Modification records
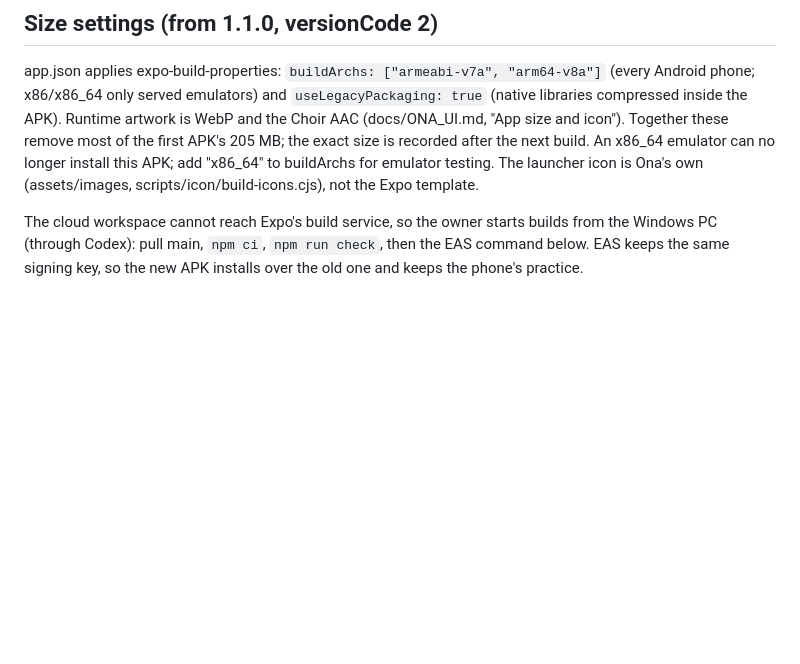
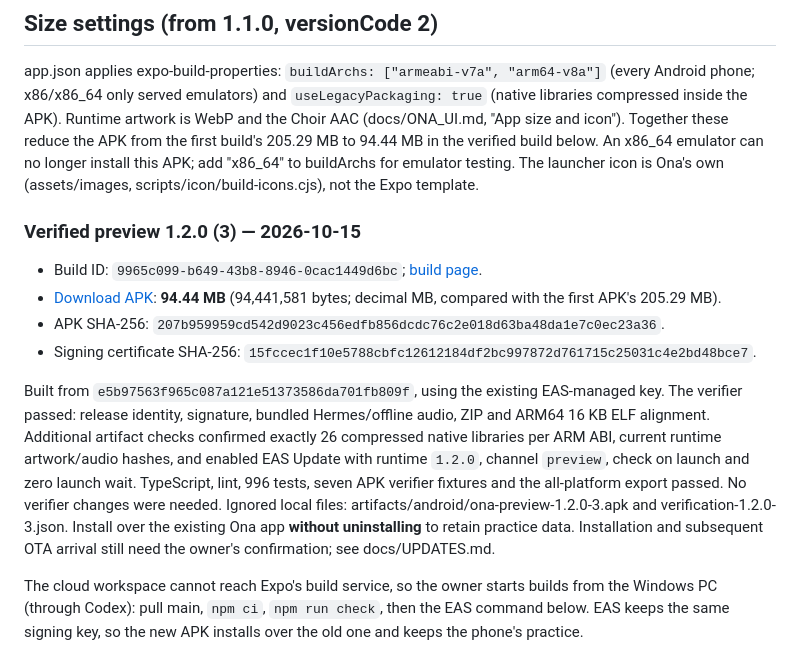
Before and after one commit to franciscogarciaasencio-bit/tripto92, a Markdown page: docs/ANDROID_BUILD.md, the part around the change. Rendered like a GitHub page; blank space fills up the shorter version.

Commit message:
Record Android preview 1.2.0 (3)

```diff
--- a/docs/ANDROID_BUILD.md
+++ b/docs/ANDROID_BUILD.md
@@ -11,9 +11,28 @@ with Node 24.21.0. It is standalone: no Expo Go, development client or Metro is
 app.json applies expo-build-properties: `buildArchs: ["armeabi-v7a", "arm64-v8a"]` (every Android
 phone; x86/x86_64 only served emulators) and `useLegacyPackaging: true` (native libraries compressed
 inside the APK). Runtime artwork is WebP and the Choir AAC (docs/ONA_UI.md, "App size and icon").
-Together these remove most of the first APK's 205 MB; the exact size is recorded after the next build.
+Together these reduce the APK from the first build's 205.29 MB to 94.44 MB in the verified build below.
 An x86_64 emulator can no longer install this APK; add "x86_64" to buildArchs for emulator testing.
 The launcher icon is Ona's own (assets/images, scripts/icon/build-icons.cjs), not the Expo template.
+
+### Verified preview 1.2.0 (3) — 2026-10-15
+
+- Build ID: `9965c099-b649-43b8-8946-0cac1449d6bc`;
+  [build page](https://expo.dev/accounts/tripto92/projects/MeditationApp/builds/9965c099-b649-43b8-8946-0cac1449d6bc).
+- [Download APK](https://expo.dev/artifacts/eas/OvcG8iz0OPjWalgbSYSoCiURGmfz2h5CbtOVW3bVyiY.apk):
+  **94.44 MB** (94,441,581 bytes; decimal MB, compared with the first APK's 205.29 MB).
+- APK SHA-256: `207b959959cd542d9023c456edfb856dcdc76c2e018d63ba48da1e7c0ec23a36`.
+- Signing certificate SHA-256: `15fccec1f10e5788cbfc12612184df2bc997872d761715c25031c4e2bd48bce7`.
+
+Built from `e5b97563f965c087a121e51373586da701fb809f`, using the existing EAS-managed key.
+The verifier passed: release identity, signature, bundled Hermes/offline audio, ZIP and ARM64
+16 KB ELF alignment. Additional artifact checks confirmed exactly 26 compressed native libraries
+per ARM ABI, current runtime artwork/audio hashes, and enabled EAS Update with runtime `1.2.0`,
+channel `preview`, check on launch and zero launch wait. TypeScript, lint, 996 tests, seven APK
+verifier fixtures and the all-platform export passed. No verifier changes were needed.
+Ignored local files: artifacts/android/ona-preview-1.2.0-3.apk and verification-1.2.0-3.json.
+Install over the existing Ona app **without uninstalling** to retain practice data. Installation
+and subsequent OTA arrival still need the owner's confirmation; see docs/UPDATES.md.
 
 The cloud workspace cannot reach Expo's build service, so the owner starts builds from the Windows PC
 (through Codex): pull main, `npm ci`, `npm run check`, then the EAS command below. EAS keeps the same
```
Also changed, not shown: docs/ONA_20_SESSION_PLAN.md (+16 -2 lines).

Exercise directions:
Could you copy every record above exactly, leaving out the pictures?

Reply to the task:
Before and after one commit to franciscogarciaasencio-bit/tripto92, a Markdown page: docs/ANDROID_BUILD.md, the part around the change. Rendered like a GitHub page; blank space fills up the shorter version.

Commit message:
Record Android preview 1.2.0 (3)

```diff
--- a/docs/ANDROID_BUILD.md
+++ b/docs/ANDROID_BUILD.md
@@ -11,9 +11,28 @@ with Node 24.21.0. It is standalone: no Expo Go, development client or Metro is
 app.json applies expo-build-properties: `buildArchs: ["armeabi-v7a", "arm64-v8a"]` (every Android
 phone; x86/x86_64 only served emulators) and `useLegacyPackaging: true` (native libraries compressed
 inside the APK). Runtime artwork is WebP and the Choir AAC (docs/ONA_UI.md, "App size and icon").
-Together these remove most of the first APK's 205 MB; the exact size is recorded after the next build.
+Together these reduce the APK from the first build's 205.29 MB to 94.44 MB in the verified build below.
 An x86_64 emulator can no longer install this APK; add "x86_64" to buildArchs for emulator testing.
 The launcher icon is Ona's own (assets/images, scripts/icon/build-icons.cjs), not the Expo template.
+
+### Verified preview 1.2.0 (3) — 2026-10-15
+
+- Build ID: `9965c099-b649-43b8-8946-0cac1449d6bc`;
+  [build page](https://expo.dev/accounts/tripto92/projects/MeditationApp/builds/9965c099-b649-43b8-8946-0cac1449d6bc).
+- [Download APK](https://expo.dev/artifacts/eas/OvcG8iz0OPjWalgbSYSoCiURGmfz2h5CbtOVW3bVyiY.apk):
+  **94.44 MB** (94,441,581 bytes; decimal MB, compared with the first APK's 205.29 MB).
+- APK SHA-256: `207b959959cd542d9023c456edfb856dcdc76c2e018d63ba48da1e7c0ec23a36`.
+- Signing certificate SHA-256: `15fccec1f10e5788cbfc12612184df2bc997872d761715c25031c4e2bd48bce7`.
+
+Built from `e5b97563f965c087a121e51373586da701fb809f`, using the existing EAS-managed key.
+The verifier passed: release identity, signature, bundled Hermes/offline audio, ZIP and ARM64
+16 KB ELF alignment. Additional artifact checks confirmed exactly 26 compressed native libraries
+per ARM ABI, current runtime artwork/audio hashes, and enabled EAS Update with runtime `1.2.0`,
+channel `preview`, check on launch and zero launch wait. TypeScript, lint, 996 tests, seven APK
+verifier fixtures and the all-platform export passed. No verifier changes were needed.
+Ignored local files: artifacts/android/ona-preview-1.2.0-3.apk and verification-1.2.0-3.json.
+Install over the existing Ona app **without uninstalling** to retain practice data. Installation
+and subsequent OTA arrival still need the owner's confirmation; see docs/UPDATES.md.
 
 The cloud workspace cannot reach Expo's build service, so the owner starts builds from the Windows PC
 (through Codex): pull main, `npm ci`, `npm run check`, then the EAS command below. EAS keeps the same
```
Also changed, not shown: docs/ONA_20_SESSION_PLAN.md (+16 -2 lines).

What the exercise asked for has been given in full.